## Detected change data
- - -
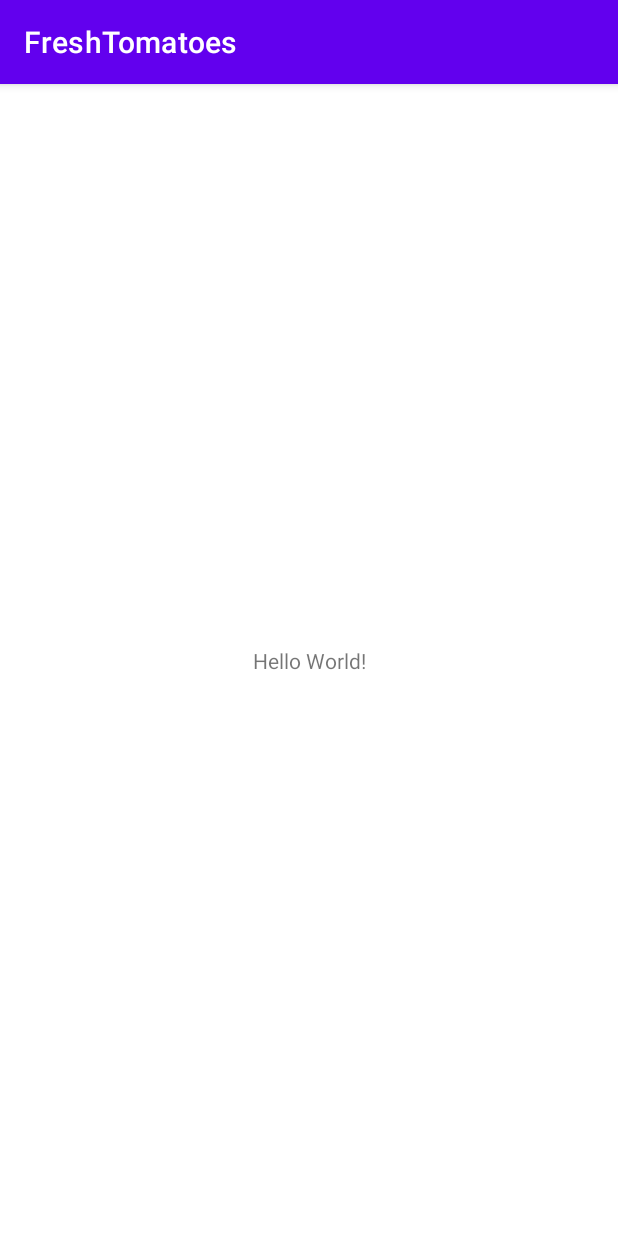
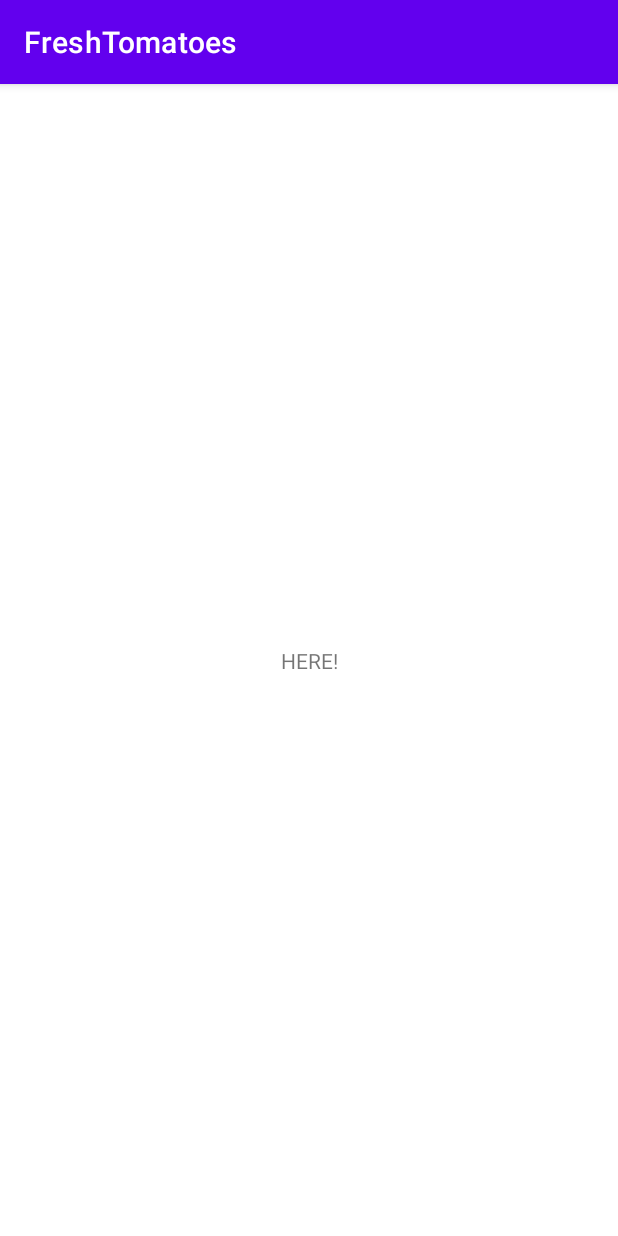
Before and after one commit to fatihokut/FreshTomatoes, an Android app: the screen it shows after launch (MainActivity), on a phone screen of 412 x 824 dp. Run offline under Robolectric (Android 15) with nearby library versions, the phone set to English and light mode, and no system bars; our stand-ins replace Dagger/Hilt's generated code; 1 statement that could not run was skipped.

```diff
--- a/app/src/main/AndroidManifest.xml
+++ b/app/src/main/AndroidManifest.xml
@@ -2,7 +2,10 @@
 <manifest xmlns:android="http://schemas.android.com/apk/res/android"
     package="com.example.freshtomatoes">
 
+    <uses-permission android:name="android.permission.INTERNET" />
+
     <application
+        android:name=".MainApplication"
         android:allowBackup="true"
         android:icon="@mipmap/ic_launcher"
         android:label="@string/app_name"
--- a/app/src/main/java/com/example/freshtomatoes/MainActivity.kt
+++ b/app/src/main/java/com/example/freshtomatoes/MainActivity.kt
@@ -2,7 +2,9 @@ package com.example.freshtomatoes
 
 import androidx.appcompat.app.AppCompatActivity
 import android.os.Bundle
+import dagger.hilt.android.AndroidEntryPoint
 
+@AndroidEntryPoint
 class MainActivity : AppCompatActivity() {
     override fun onCreate(savedInstanceState: Bundle?) {
         super.onCreate(savedInstanceState)
--- /dev/null
+++ b/app/src/main/java/com/example/freshtomatoes/MainApplication.kt
@@ -0,0 +1,8 @@
+package com.example.freshtomatoes
+
+import android.app.Application
+import dagger.hilt.android.HiltAndroidApp
+
+@HiltAndroidApp
+class MainApplication : Application(){
+}
--- /dev/null
+++ b/app/src/main/java/com/example/freshtomatoes/api/MoviesService.kt
@@ -0,0 +1,26 @@
+package com.example.freshtomatoes.api
+
+import com.example.freshtomatoes.BuildConfig
+import com.example.freshtomatoes.api.model.ResponseWrapper
+import retrofit2.Call
+import retrofit2.Retrofit
+import retrofit2.converter.moshi.MoshiConverterFactory
+import retrofit2.http.GET
+
+
+interface MoviesService {
+
+    @GET("movie/upcoming?api_key=${BuildConfig.API_KEY}")
+    fun getUpcomingMovies(): Call<ResponseWrapper>
+
+    companion object {
+        private val retrofit by lazy {
+            Retrofit.Builder()
+                .baseUrl(BuildConfig.TMDB_BASE_URL)
+                .addConverterFactory(MoshiConverterFactory.create())
+                .build()
+        }
+
+        val instance: MoviesService by lazy { retrofit.create(MoviesService::class.java) }
+    }
+}
--- /dev/null
+++ b/app/src/main/java/com/example/freshtomatoes/ui/fragment/MoviesFragment.kt
@@ -0,0 +1,34 @@
+package com.example.freshtomatoes.ui.fragment
+
+import android.os.Bundle
+import android.view.LayoutInflater
+import android.view.View
+import android.view.ViewGroup
+import androidx.fragment.app.Fragment
+import androidx.lifecycle.ViewModelProvider
+import com.example.freshtomatoes.R
+import com.example.freshtomatoes.ui.viewmodel.MoviesViewModel
+import dagger.hilt.android.AndroidEntryPoint
+
+@AndroidEntryPoint
+class MoviesFragment : Fragment() {
+    companion object {
+        private const val TAG = "MoviesFragment"
+    }
+
+    private val model: MoviesViewModel by lazy { ViewModelProvider(this)[MoviesViewModel::class.java] }
+
+    override fun onCreateView(
+        inflater: LayoutInflater, container: ViewGroup?,
+        savedInstanceState: Bundle?
+    ): View? {
+
+        model.getMovies()
+        model.movies.observe(viewLifecycleOwner) {
+            // Todo
+        }
+
+        return inflater.inflate(R.layout.fragment_movies, container, false)
+    }
+
+}
--- /dev/null
+++ b/app/src/main/java/com/example/freshtomatoes/ui/model/Movie.kt
@@ -0,0 +1,5 @@
+package com.example.freshtomatoes.ui.model
+
+data class Movie(
+    val title: String
+)
--- /dev/null
+++ b/app/src/main/java/com/example/freshtomatoes/ui/viewmodel/MoviesViewModel.kt
@@ -0,0 +1,27 @@
+package com.example.freshtomatoes.ui.viewmodel
+
+import androidx.lifecycle.LiveData
+import androidx.lifecycle.MutableLiveData
+import androidx.lifecycle.ViewModel
+import androidx.lifecycle.viewModelScope
+import com.example.freshtomatoes.ui.model.Movie
+import com.example.freshtomatoes.ui.repository.MoviesRepository
+import dagger.hilt.android.lifecycle.HiltViewModel
+import kotlinx.coroutines.launch
+import javax.inject.Inject
+
+@HiltViewModel
+class MoviesViewModel @Inject internal constructor(
+    private val repository: MoviesRepository
+) : ViewModel() {
+
+    private val _movies: MutableLiveData<ArrayList<Movie>> = repository.movies
+    var movies: LiveData<ArrayList<Movie>> = _movies
+
+    fun getMovies() {
+        viewModelScope.launch {
+            repository.getUpcomingMovies()
+        }
+    }
+
+}
--- a/app/src/main/res/layout/activity_main.xml
+++ b/app/src/main/res/layout/activity_main.xml
@@ -6,13 +6,10 @@
     android:layout_height="match_parent"
     tools:context=".MainActivity">
 
-    <TextView
-        android:layout_width="wrap_content"
-        android:layout_height="wrap_content"
-        android:text="Hello World!"
-        app:layout_constraintBottom_toBottomOf="parent"
-        app:layout_constraintLeft_toLeftOf="parent"
-        app:layout_constraintRight_toRightOf="parent"
-        app:layout_constraintTop_toTopOf="parent" />
+    <androidx.fragment.app.FragmentContainerView
+        android:id="@+id/fragment_container_view"
+        android:name="com.example.freshtomatoes.ui.fragment.MoviesFragment"
+        android:layout_width="match_parent"
+        android:layout_height="match_parent" />
 
 </androidx.constraintlayout.widget.ConstraintLayout>
--- /dev/null
+++ b/app/src/main/res/layout/fragment_movies.xml
@@ -0,0 +1,18 @@
+<?xml version="1.0" encoding="utf-8"?>
+<androidx.constraintlayout.widget.ConstraintLayout xmlns:android="http://schemas.android.com/apk/res/android"
+    xmlns:app="http://schemas.android.com/apk/res-auto"
+    xmlns:tools="http://schemas.android.com/tools"
+    android:layout_width="match_parent"
+    android:layout_height="match_parent"
+    tools:context=".ui.fragment.MoviesFragment">
+
+    <TextView
+        android:layout_width="wrap_content"
+        android:layout_height="wrap_content"
+        android:text="HERE!"
+        app:layout_constraintBottom_toBottomOf="parent"
+        app:layout_constraintLeft_toLeftOf="parent"
+        app:layout_constraintRight_toRightOf="parent"
+        app:layout_constraintTop_toTopOf="parent" />
+
+</androidx.constraintlayout.widget.ConstraintLayout>
--- a/app/src/main/res/values/strings.xml
+++ b/app/src/main/res/values/strings.xml
@@ -1,3 +1,5 @@
 <resources>
     <string name="app_name">FreshTomatoes</string>
+    <!-- TODO: Remove or change this placeholder text -->
+    <string name="hello_blank_fragment">Hello blank fragment</string>
 </resources>
```
Also changed, not shown: app/build.gradle (+14 -0 lines), app/src/main/java/com/example/freshtomatoes/api/model/ResponseWrapper.kt (added, +8 -0 lines), app/src/main/java/com/example/freshtomatoes/api/model/Result.kt (added, +8 -0 lines), app/src/main/java/com/example/freshtomatoes/ui/repository/MoviesRepository.kt (added, +65 -0 lines), build.gradle (+7 -0 lines), 1 other file.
- - -
## TASK GOAL
When you give the entries again, keep them exact and omit any picture they contain.

## ANSWER TO THIS PROBLEM
Before and after one commit to fatihokut/FreshTomatoes, an Android app: the screen it shows after launch (MainActivity), on a phone screen of 412 x 824 dp. Run offline under Robolectric (Android 15) with nearby library versions, the phone set to English and light mode, and no system bars; our stand-ins replace Dagger/Hilt's generated code; 1 statement that could not run was skipped.

```diff
--- a/app/src/main/AndroidManifest.xml
+++ b/app/src/main/AndroidManifest.xml
@@ -2,7 +2,10 @@
 <manifest xmlns:android="http://schemas.android.com/apk/res/android"
     package="com.example.freshtomatoes">
 
+    <uses-permission android:name="android.permission.INTERNET" />
+
     <application
+        android:name=".MainApplication"
         android:allowBackup="true"
         android:icon="@mipmap/ic_launcher"
         android:label="@string/app_name"
--- a/app/src/main/java/com/example/freshtomatoes/MainActivity.kt
+++ b/app/src/main/java/com/example/freshtomatoes/MainActivity.kt
@@ -2,7 +2,9 @@ package com.example.freshtomatoes
 
 import androidx.appcompat.app.AppCompatActivity
 import android.os.Bundle
+import dagger.hilt.android.AndroidEntryPoint
 
+@AndroidEntryPoint
 class MainActivity : AppCompatActivity() {
     override fun onCreate(savedInstanceState: Bundle?) {
         super.onCreate(savedInstanceState)
--- /dev/null
+++ b/app/src/main/java/com/example/freshtomatoes/MainApplication.kt
@@ -0,0 +1,8 @@
+package com.example.freshtomatoes
+
+import android.app.Application
+import dagger.hilt.android.HiltAndroidApp
+
+@HiltAndroidApp
+class MainApplication : Application(){
+}
--- /dev/null
+++ b/app/src/main/java/com/example/freshtomatoes/api/MoviesService.kt
@@ -0,0 +1,26 @@
+package com.example.freshtomatoes.api
+
+import com.example.freshtomatoes.BuildConfig
+import com.example.freshtomatoes.api.model.ResponseWrapper
+import retrofit2.Call
+import retrofit2.Retrofit
+import retrofit2.converter.moshi.MoshiConverterFactory
+import retrofit2.http.GET
+
+
+interface MoviesService {
+
+    @GET("movie/upcoming?api_key=${BuildConfig.API_KEY}")
+    fun getUpcomingMovies(): Call<ResponseWrapper>
+
+    companion object {
+        private val retrofit by lazy {
+            Retrofit.Builder()
+                .baseUrl(BuildConfig.TMDB_BASE_URL)
+                .addConverterFactory(MoshiConverterFactory.create())
+                .build()
+        }
+
+        val instance: MoviesService by lazy { retrofit.create(MoviesService::class.java) }
+    }
+}
--- /dev/null
+++ b/app/src/main/java/com/example/freshtomatoes/ui/fragment/MoviesFragment.kt
@@ -0,0 +1,34 @@
+package com.example.freshtomatoes.ui.fragment
+
+import android.os.Bundle
+import android.view.LayoutInflater
+import android.view.View
+import android.view.ViewGroup
+import androidx.fragment.app.Fragment
+import androidx.lifecycle.ViewModelProvider
+import com.example.freshtomatoes.R
+import com.example.freshtomatoes.ui.viewmodel.MoviesViewModel
+import dagger.hilt.android.AndroidEntryPoint
+
+@AndroidEntryPoint
+class MoviesFragment : Fragment() {
+    companion object {
+        private const val TAG = "MoviesFragment"
+    }
+
+    private val model: MoviesViewModel by lazy { ViewModelProvider(this)[MoviesViewModel::class.java] }
+
+    override fun onCreateView(
+        inflater: LayoutInflater, container: ViewGroup?,
+        savedInstanceState: Bundle?
+    ): View? {
+
+        model.getMovies()
+        model.movies.observe(viewLifecycleOwner) {
+            // Todo
+        }
+
+        return inflater.inflate(R.layout.fragment_movies, container, false)
+    }
+
+}
--- /dev/null
+++ b/app/src/main/java/com/example/freshtomatoes/ui/model/Movie.kt
@@ -0,0 +1,5 @@
+package com.example.freshtomatoes.ui.model
+
+data class Movie(
+    val title: String
+)
--- /dev/null
+++ b/app/src/main/java/com/example/freshtomatoes/ui/viewmodel/MoviesViewModel.kt
@@ -0,0 +1,27 @@
+package com.example.freshtomatoes.ui.viewmodel
+
+import androidx.lifecycle.LiveData
+import androidx.lifecycle.MutableLiveData
+import androidx.lifecycle.ViewModel
+import androidx.lifecycle.viewModelScope
+import com.example.freshtomatoes.ui.model.Movie
+import com.example.freshtomatoes.ui.repository.MoviesRepository
+import dagger.hilt.android.lifecycle.HiltViewModel
+import kotlinx.coroutines.launch
+import javax.inject.Inject
+
+@HiltViewModel
+class MoviesViewModel @Inject internal constructor(
+    private val repository: MoviesRepository
+) : ViewModel() {
+
+    private val _movies: MutableLiveData<ArrayList<Movie>> = repository.movies
+    var movies: LiveData<ArrayList<Movie>> = _movies
+
+    fun getMovies() {
+        viewModelScope.launch {
+            repository.getUpcomingMovies()
+        }
+    }
+
+}
--- a/app/src/main/res/layout/activity_main.xml
+++ b/app/src/main/res/layout/activity_main.xml
@@ -6,13 +6,10 @@
     android:layout_height="match_parent"
     tools:context=".MainActivity">
 
-    <TextView
-        android:layout_width="wrap_content"
-        android:layout_height="wrap_content"
-        android:text="Hello World!"
-        app:layout_constraintBottom_toBottomOf="parent"
-        app:layout_constraintLeft_toLeftOf="parent"
-        app:layout_constraintRight_toRightOf="parent"
-        app:layout_constraintTop_toTopOf="parent" />
+    <androidx.fragment.app.FragmentContainerView
+        android:id="@+id/fragment_container_view"
+        android:name="com.example.freshtomatoes.ui.fragment.MoviesFragment"
+        android:layout_width="match_parent"
+        android:layout_height="match_parent" />
 
 </androidx.constraintlayout.widget.ConstraintLayout>
--- /dev/null
+++ b/app/src/main/res/layout/fragment_movies.xml
@@ -0,0 +1,18 @@
+<?xml version="1.0" encoding="utf-8"?>
+<androidx.constraintlayout.widget.ConstraintLayout xmlns:android="http://schemas.android.com/apk/res/android"
+    xmlns:app="http://schemas.android.com/apk/res-auto"
+    xmlns:tools="http://schemas.android.com/tools"
+    android:layout_width="match_parent"
+    android:layout_height="match_parent"
+    tools:context=".ui.fragment.MoviesFragment">
+
+    <TextView
+        android:layout_width="wrap_content"
+        android:layout_height="wrap_content"
+        android:text="HERE!"
+        app:layout_constraintBottom_toBottomOf="parent"
+        app:layout_constraintLeft_toLeftOf="parent"
+        app:layout_constraintRight_toRightOf="parent"
+        app:layout_constraintTop_toTopOf="parent" />
+
+</androidx.constraintlayout.widget.ConstraintLayout>
--- a/app/src/main/res/values/strings.xml
+++ b/app/src/main/res/values/strings.xml
@@ -1,3 +1,5 @@
 <resources>
     <string name="app_name">FreshTomatoes</string>
+    <!-- TODO: Remove or change this placeholder text -->
+    <string name="hello_blank_fragment">Hello blank fragment</string>
 </resources>
```
Also changed, not shown: app/build.gradle (+14 -0 lines), app/src/main/java/com/example/freshtomatoes/api/model/ResponseWrapper.kt (added, +8 -0 lines), app/src/main/java/com/example/freshtomatoes/api/model/Result.kt (added, +8 -0 lines), app/src/main/java/com/example/freshtomatoes/ui/repository/MoviesRepository.kt (added, +65 -0 lines), build.gradle (+7 -0 lines), 1 other file.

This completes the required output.